The European Tribune is a forum for thoughtful dialogue of European and international issues. You are invited to post comments and your own articles.
Please REGISTER to post.
More seriously this reminds me of how careful we have to be with the comparisons between the US and even the EU-15 (let alone EU-25). Greece, Spain, Portugal and more recently East Germany have all been "added to the union" in relatively recent history (certainly in "geological economic time"). Isn't this year the 20th anniversary for Spain
On another tangent, it's very interesting to look at these figures, particularly the breakdown for Sweden (87% employment rate in this group!) alongside the reports around the Swedish election citing discontent at a sluggish economy that is not providing enough jobs.
Now some of that is about disenfranchisement of 18-25 year olds, but there was also some indication of a large number on "disability benefits."
The fun thing about "flexisecurity" is that it riles up economists on the grounds of "moral hazard." Fundamentally it runs into the narrative of the "feckless poor" and causes a mess.
(Someone I know who works in education once received a memo from his boss. This was late summer, mid-nineties. The wording was to the effect that "This is all we currently have lined up for autumn. However, please be prepared for sudden goverment funding in case we are called upon to hide some unemployment".)
I like "geological economic time". (What would be "geological IT time" - Two years?)
Maybe people are paid to do little or are counted as employed when they aren't really, which improves employment, but they are still paid, and they activity or lack thereof is then reflected in productivity numbers.

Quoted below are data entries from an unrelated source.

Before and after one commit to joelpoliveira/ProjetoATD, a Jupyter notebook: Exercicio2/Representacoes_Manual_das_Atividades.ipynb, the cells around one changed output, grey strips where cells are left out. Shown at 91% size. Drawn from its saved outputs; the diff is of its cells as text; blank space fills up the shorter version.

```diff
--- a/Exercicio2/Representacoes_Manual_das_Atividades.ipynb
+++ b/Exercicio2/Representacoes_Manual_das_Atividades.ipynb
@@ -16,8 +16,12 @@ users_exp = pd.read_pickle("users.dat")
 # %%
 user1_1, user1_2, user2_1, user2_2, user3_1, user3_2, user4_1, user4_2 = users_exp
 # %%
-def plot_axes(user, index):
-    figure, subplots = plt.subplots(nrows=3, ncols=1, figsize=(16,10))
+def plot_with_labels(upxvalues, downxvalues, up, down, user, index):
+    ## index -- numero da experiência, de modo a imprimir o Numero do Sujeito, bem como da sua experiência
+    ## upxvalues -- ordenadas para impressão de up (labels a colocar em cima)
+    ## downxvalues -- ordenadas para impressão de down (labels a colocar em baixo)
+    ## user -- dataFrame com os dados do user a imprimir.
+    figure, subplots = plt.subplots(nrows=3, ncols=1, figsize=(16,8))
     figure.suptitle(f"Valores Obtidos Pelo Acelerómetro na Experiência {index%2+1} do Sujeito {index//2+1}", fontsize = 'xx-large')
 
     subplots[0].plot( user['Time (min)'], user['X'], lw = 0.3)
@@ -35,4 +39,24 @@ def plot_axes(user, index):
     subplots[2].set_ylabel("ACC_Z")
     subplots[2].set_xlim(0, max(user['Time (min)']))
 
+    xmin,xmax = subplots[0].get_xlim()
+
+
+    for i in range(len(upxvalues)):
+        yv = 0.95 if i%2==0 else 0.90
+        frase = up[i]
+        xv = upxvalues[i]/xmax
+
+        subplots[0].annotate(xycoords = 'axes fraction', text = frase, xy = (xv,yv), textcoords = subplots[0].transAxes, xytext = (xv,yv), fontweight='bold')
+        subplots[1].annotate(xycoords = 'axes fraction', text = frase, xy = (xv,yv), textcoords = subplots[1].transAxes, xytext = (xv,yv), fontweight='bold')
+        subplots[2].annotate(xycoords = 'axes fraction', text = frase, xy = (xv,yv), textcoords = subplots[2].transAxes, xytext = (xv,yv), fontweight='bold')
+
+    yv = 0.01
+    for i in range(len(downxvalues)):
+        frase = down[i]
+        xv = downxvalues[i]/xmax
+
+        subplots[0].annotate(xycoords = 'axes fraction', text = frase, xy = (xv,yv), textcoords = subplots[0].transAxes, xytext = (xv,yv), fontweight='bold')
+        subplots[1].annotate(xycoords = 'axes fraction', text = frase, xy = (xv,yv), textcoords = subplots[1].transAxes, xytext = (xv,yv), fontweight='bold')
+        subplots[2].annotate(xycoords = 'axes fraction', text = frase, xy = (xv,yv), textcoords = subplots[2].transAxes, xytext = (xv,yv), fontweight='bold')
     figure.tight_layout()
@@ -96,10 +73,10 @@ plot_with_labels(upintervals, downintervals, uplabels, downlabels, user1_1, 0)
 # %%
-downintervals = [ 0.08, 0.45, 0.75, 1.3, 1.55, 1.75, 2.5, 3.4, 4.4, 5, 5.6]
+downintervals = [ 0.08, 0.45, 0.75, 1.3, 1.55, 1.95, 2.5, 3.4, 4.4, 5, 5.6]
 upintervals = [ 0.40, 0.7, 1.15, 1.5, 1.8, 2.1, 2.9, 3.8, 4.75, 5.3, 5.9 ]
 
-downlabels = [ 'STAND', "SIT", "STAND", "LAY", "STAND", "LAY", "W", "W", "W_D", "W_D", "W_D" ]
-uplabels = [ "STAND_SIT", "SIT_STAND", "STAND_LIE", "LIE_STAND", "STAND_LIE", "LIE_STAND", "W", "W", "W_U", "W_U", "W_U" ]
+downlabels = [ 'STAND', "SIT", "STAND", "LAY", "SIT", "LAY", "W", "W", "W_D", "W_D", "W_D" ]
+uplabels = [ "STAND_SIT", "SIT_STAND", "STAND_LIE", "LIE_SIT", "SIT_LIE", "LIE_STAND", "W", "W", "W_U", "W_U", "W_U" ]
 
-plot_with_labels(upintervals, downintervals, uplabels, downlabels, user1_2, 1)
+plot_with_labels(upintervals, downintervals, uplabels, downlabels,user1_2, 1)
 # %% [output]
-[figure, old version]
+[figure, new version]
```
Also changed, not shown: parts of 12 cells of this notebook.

Employment is counted relative to total population, which is a pretty well known number.
Unemployment is counted relative to "active population", an altogether fuzzier concept (and the easiest way to cheat on unemployment statistics is to move the active unemployed to the inactive - it's just a labelling trick and it costs nothing, as opposed to payign them to pretend to be working)
In the long run, we're all dead. John Maynard Keynes
by Frank Schnittger - Sep 24 2 comments
by Oui - Sep 19 19 comments
by Oui - Sep 13 35 comments
by Frank Schnittger - Sep 11 5 comments
by Cat - Sep 13 9 comments
by Frank Schnittger - Sep 2 2 comments
by Oui - Sep 309 comments
by Oui - Sep 29
by Oui - Sep 28
by Oui - Sep 279 comments
by Oui - Sep 2618 comments
by Frank Schnittger - Sep 242 comments
by Oui - Sep 1919 comments
by gmoke - Sep 173 comments
by Oui - Sep 153 comments
by Oui - Sep 15
by Oui - Sep 1411 comments
by Oui - Sep 1335 comments
by Cat - Sep 139 comments
by Oui - Sep 127 comments
by Frank Schnittger - Sep 115 comments
by Oui - Sep 929 comments
by Oui - Sep 713 comments
by Oui - Sep 61 comment
by Frank Schnittger - Sep 22 comments
by gmoke - Sep 2